No one can live without sleep.
If the average night's sleep is eight hours, people sleep for one-third of their life.
Today, the world is so full of stress that you hear your colleagues, spouse, and others say, “I can't sleep well,” “I need sound sleep,” or “I don't feel refreshed when I wake up.”
Back in 1995, Aisin Seiki launched a gel mattress. Its body pressure dispersing nature made it popular.
Soon, low rebound urethane mattresses offering a similar feeling started to quickly replace gel mattresses. Aisin’s market share dropped sharply, by almost 30% of the sales peak.
“For sure, the Gel Mattress we released to the market built a new category in bedding where only spring mattresses and waterbeds were the choices available.”
“But now, those made of low rebound urethane are catching up, and soon enough, unfortunately, will take more market share. We need to do something to move ahead.”
A sales person reacted.
“You are suggesting we would better go with low rebound mattresses, too?”
One from Development Dept. opposed.
“That would not set our product apart from others in the market. What we need is something totally different that creates a new category once again, just like we did before with the gel mattress.”
What the sales side wanted was a new type of mattress similar to none—something that would offer a completely different concept of sleep.
What is Body Pressure Dispersion?
Lying on a mattress puts pressure on muscles at the buttocks and elsewhere. The comfort in bed depends on how well the pressure is dispersed over the body.
What is the key factor that determines the comfort of sleep and has to be considered in designing a new mattress........
The team members thought over and over. Turnover dynamics during sleep was the answer they found.
To pursue “a mattress that reduces the number of rollovers by providing sleep comfort, while better supporting the body when needing to change position.”
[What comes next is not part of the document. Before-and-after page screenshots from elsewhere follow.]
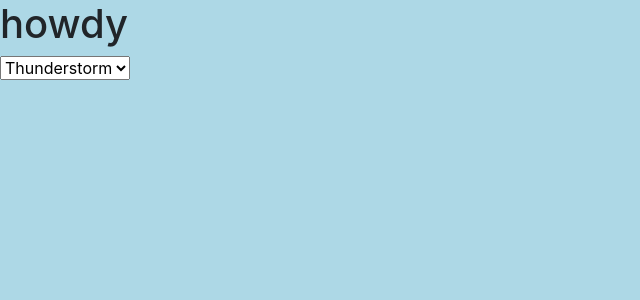
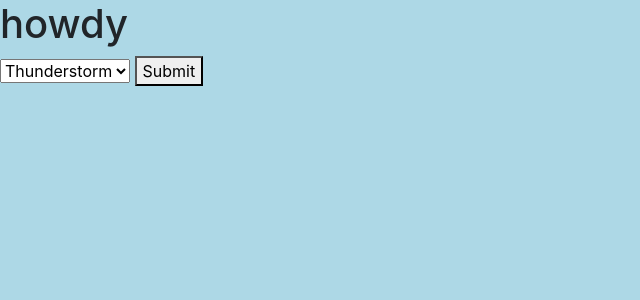
Before and after one commit to mawilliams098/interview_project, a Django app: page / in a window 1280 px wide. Shown: the top 300 px of the page, without its empty margins (0-640 px from the left). Run offline with Django 5.2, Linux system fonts and the light colour scheme; data that the repository does not hold is empty; some libraries are stand-ins or nearby versions.

Commit message:
Add submit button to form

```diff
--- a/weather/templates/weather/index.html
+++ b/weather/templates/weather/index.html
@@ -22,6 +22,7 @@
             <option value="clear">Clear</option>
             <option value="clouds">Clouds</option>
         </select>
+        <button type="submit">Submit</button>
     </form>
 
 
```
Sleep proceeds in 90-minute cycles of deep sleep and light sleep. We roll over in bed in-between deep sleep and light sleep, usually several times a night. Movement while we are asleep is a protective mechanism to ensure stable sleep patterns.
This can be thought as a necessary rollover.
When you sleep on a hard floor, you probably roll over frequently, trying to disperse the high pressure being applied to the parts in contact with the floor, as a protection against blood flow blocking.
This type of rollover consumes muscle power and hinders sleep, therefore, the less, the better.
Sleep comfort with a reduced number of unneeded rollovers while assisting necessary rollovers—that was what the project team decided to focus on for the best possible quality of sleep.
We had conducted biometrics that the Lifestyle Health Sciences Research Center (LHSRC) of Aisin had through joint research with academic professionals during the development of the gel mattress. The team members thought they could develop new products with a rollover property.
“This will work and outperform low rebound urethane mattresses.”
The project entered into the phase of developing a new product.
Two target properties for the material to be created were set: "comfort" and "easy rollover" during sleep. For the first one, the team already had expertise in body pressure dispersion through the gel mattress.
The real challenge was the latter.
Conventional gel mattresses and competing low rebound mattresses are form-fitting, but the property can be a disadvantage for rollover movements.
In other words, the comfort of sleep and easy rollover are properties contradictory to each other.
Nonetheless, the project members were determined to create a cushion material that would provide both, i.e., body pressure dispersion as good as that of a gel mattress and flexibility that would support rolling movements in sleep.
“Low rebound mattresses have a drawback. They tend to become harder in winter.
Our new product should provide the same level of softness all year around. That would what differentiate it from others.”
Easier said than done.
“You want something that offers desirable flexibility and softness. And, at the same time, the properties have to be kept at the same level regardless of seasons. That's a tall order.”
That was the response from the Material Engineering Dept.
In addition, mattresses require good heat resistance, taking into account the high temperatures they are exposed to during transport.
And, above all, they must be light and cost competitive.
What was needed was a dream material that would clear all the difficulties.
The difference between mattress materials
Left: Hard materials, e.g., tatami mats, have poor cushioning but facilitate body movements.
Right: Soft materials, e.g., sponge, have good cushioning but make body movements difficult.
A material called elastomer was picked as the most promising.
Elastomer properties include rubber-like resilience and flexibility. When heated, it is as easily processable as plastics.
The team took the idea to a leading chemical manufacturer that produced styrene elastomer, but received was a short, cold reply.
“What you are asking is something impossible. A material that is heat-resistant and flexible in a bed size volume? We would very much like to know how to make that one.”
The project seemed technically stalled, but every cloud has a silver lining. Company T, an automotive rubber/urethane molded parts and service supplier, offered collaborative development.
It was the only company that said, “All right. We’ll give it our best shot.”
More than a year passed without any tangible results.
In July 2001, a merciless notification arrived.
“We don't have time to spend on this project anymore. The team is disbanded.”
It was a done deal.
What Is an Elastomer?
A natural or synthetic polymer compound having elastic properties, e.g., rubber.